**Exercise**:
Return all lines from the listing below in which the string "pages" occurs.

Start of Entries shown

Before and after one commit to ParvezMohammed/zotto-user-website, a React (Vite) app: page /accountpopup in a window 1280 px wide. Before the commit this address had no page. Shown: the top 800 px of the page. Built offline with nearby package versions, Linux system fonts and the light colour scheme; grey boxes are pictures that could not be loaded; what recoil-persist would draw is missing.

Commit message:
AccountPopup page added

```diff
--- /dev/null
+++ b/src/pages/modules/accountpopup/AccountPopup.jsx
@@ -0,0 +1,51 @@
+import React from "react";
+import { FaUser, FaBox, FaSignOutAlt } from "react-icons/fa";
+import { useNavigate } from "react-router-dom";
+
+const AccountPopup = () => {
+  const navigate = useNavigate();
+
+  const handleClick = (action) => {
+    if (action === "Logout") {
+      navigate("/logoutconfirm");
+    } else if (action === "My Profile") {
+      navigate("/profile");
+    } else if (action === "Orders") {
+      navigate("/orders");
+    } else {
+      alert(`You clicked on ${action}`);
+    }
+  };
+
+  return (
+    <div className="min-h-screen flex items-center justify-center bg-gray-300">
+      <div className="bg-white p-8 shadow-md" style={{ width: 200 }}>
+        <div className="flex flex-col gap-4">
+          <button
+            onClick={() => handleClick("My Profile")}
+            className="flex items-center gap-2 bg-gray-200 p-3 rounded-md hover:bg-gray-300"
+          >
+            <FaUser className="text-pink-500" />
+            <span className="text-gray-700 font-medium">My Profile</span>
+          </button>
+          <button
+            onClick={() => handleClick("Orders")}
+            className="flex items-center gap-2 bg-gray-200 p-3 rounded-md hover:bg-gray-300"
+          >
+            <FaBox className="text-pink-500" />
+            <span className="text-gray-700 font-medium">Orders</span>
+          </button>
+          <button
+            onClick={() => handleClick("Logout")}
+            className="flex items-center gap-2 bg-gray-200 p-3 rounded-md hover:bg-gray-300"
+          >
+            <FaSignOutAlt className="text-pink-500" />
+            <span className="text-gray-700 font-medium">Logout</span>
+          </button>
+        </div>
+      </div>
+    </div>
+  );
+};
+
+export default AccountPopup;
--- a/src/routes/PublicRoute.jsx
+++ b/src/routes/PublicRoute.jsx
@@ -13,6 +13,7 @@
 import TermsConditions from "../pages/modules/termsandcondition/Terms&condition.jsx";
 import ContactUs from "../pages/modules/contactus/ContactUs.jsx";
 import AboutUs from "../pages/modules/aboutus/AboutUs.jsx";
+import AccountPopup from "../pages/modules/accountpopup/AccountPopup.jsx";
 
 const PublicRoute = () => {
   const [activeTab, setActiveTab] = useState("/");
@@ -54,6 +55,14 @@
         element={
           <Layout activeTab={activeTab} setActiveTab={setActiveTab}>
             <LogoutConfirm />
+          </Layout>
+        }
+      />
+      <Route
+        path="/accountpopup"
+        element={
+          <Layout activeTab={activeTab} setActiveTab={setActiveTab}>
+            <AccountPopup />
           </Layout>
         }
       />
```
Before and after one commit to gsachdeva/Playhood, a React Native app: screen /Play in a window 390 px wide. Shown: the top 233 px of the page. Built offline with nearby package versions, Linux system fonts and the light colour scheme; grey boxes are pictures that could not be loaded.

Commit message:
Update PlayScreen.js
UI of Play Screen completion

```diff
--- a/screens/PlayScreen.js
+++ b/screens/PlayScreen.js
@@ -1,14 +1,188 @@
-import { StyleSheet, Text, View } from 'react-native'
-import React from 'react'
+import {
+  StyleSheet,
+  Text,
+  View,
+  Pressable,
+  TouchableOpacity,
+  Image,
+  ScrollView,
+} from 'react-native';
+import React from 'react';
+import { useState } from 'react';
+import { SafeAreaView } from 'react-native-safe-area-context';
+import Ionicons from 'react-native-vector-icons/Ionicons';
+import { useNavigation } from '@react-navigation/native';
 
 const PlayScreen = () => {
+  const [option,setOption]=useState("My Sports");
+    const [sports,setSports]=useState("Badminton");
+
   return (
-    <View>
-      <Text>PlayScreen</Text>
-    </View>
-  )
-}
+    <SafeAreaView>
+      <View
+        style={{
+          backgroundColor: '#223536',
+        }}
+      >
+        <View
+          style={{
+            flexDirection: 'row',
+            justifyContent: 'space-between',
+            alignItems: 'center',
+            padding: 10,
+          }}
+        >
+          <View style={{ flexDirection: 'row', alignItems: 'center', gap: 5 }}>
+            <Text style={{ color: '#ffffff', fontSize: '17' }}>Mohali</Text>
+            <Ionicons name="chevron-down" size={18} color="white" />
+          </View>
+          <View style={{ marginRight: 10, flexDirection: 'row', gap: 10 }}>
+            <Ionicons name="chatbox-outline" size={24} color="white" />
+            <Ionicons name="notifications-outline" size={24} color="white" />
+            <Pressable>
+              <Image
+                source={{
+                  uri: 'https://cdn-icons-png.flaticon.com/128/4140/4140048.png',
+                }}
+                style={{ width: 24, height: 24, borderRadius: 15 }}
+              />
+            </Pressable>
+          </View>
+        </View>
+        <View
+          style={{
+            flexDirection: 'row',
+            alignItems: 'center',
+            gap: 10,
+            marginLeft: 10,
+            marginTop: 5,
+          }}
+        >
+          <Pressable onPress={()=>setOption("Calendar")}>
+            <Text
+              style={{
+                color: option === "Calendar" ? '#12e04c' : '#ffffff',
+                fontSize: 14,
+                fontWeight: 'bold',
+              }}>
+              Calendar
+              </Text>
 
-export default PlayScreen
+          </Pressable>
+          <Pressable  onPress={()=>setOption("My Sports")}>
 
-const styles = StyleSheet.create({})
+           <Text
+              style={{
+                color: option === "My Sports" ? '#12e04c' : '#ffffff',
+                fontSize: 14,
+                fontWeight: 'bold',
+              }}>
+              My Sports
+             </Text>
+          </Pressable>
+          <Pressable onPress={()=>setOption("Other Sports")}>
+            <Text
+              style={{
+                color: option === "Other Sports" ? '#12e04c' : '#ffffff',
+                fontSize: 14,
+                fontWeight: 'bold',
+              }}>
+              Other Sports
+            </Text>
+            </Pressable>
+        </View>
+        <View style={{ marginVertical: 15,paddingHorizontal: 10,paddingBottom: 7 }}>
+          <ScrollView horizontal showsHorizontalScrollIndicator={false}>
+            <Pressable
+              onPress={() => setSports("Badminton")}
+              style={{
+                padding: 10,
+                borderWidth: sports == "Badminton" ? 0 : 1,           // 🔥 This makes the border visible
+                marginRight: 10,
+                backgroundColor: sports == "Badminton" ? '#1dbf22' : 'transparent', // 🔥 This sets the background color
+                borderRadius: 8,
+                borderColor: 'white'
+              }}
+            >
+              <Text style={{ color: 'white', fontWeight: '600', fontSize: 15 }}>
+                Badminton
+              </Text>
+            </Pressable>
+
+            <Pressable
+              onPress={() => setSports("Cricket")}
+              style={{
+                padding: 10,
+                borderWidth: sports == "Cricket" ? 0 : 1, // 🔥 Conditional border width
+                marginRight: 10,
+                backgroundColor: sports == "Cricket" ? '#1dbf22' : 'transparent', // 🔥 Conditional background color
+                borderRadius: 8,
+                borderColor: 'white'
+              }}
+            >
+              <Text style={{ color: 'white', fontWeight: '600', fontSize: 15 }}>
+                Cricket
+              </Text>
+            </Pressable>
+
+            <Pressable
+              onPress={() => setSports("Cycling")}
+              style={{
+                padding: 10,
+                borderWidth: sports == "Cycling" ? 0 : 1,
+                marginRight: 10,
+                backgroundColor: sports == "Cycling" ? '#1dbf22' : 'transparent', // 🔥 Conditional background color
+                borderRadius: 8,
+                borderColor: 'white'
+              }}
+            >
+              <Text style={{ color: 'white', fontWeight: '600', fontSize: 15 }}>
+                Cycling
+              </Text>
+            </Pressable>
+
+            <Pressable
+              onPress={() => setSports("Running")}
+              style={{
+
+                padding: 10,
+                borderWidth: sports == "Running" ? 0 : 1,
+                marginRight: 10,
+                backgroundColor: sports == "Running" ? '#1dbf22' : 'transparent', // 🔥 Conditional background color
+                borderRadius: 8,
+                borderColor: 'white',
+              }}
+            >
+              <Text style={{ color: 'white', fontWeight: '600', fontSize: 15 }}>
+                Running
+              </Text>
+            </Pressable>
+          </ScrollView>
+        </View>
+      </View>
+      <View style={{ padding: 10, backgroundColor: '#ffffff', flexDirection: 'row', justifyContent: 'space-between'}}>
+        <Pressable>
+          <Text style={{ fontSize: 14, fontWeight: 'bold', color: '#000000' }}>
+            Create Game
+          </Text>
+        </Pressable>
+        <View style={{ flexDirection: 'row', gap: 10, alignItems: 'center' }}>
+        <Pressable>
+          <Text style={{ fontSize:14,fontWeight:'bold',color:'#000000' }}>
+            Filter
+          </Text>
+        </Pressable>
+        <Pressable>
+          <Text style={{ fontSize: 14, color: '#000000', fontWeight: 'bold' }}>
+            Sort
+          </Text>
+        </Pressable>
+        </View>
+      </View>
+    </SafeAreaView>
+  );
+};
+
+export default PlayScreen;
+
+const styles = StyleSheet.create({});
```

End of Entries shown

**Exercise answer**:
+++ b/src/pages/modules/accountpopup/AccountPopup.jsx
 import TermsConditions from "../pages/modules/termsandcondition/Terms&condition.jsx";
 import ContactUs from "../pages/modules/contactus/ContactUs.jsx";
 import AboutUs from "../pages/modules/aboutus/AboutUs.jsx";
+import AccountPopup from "../pages/modules/accountpopup/AccountPopup.jsx";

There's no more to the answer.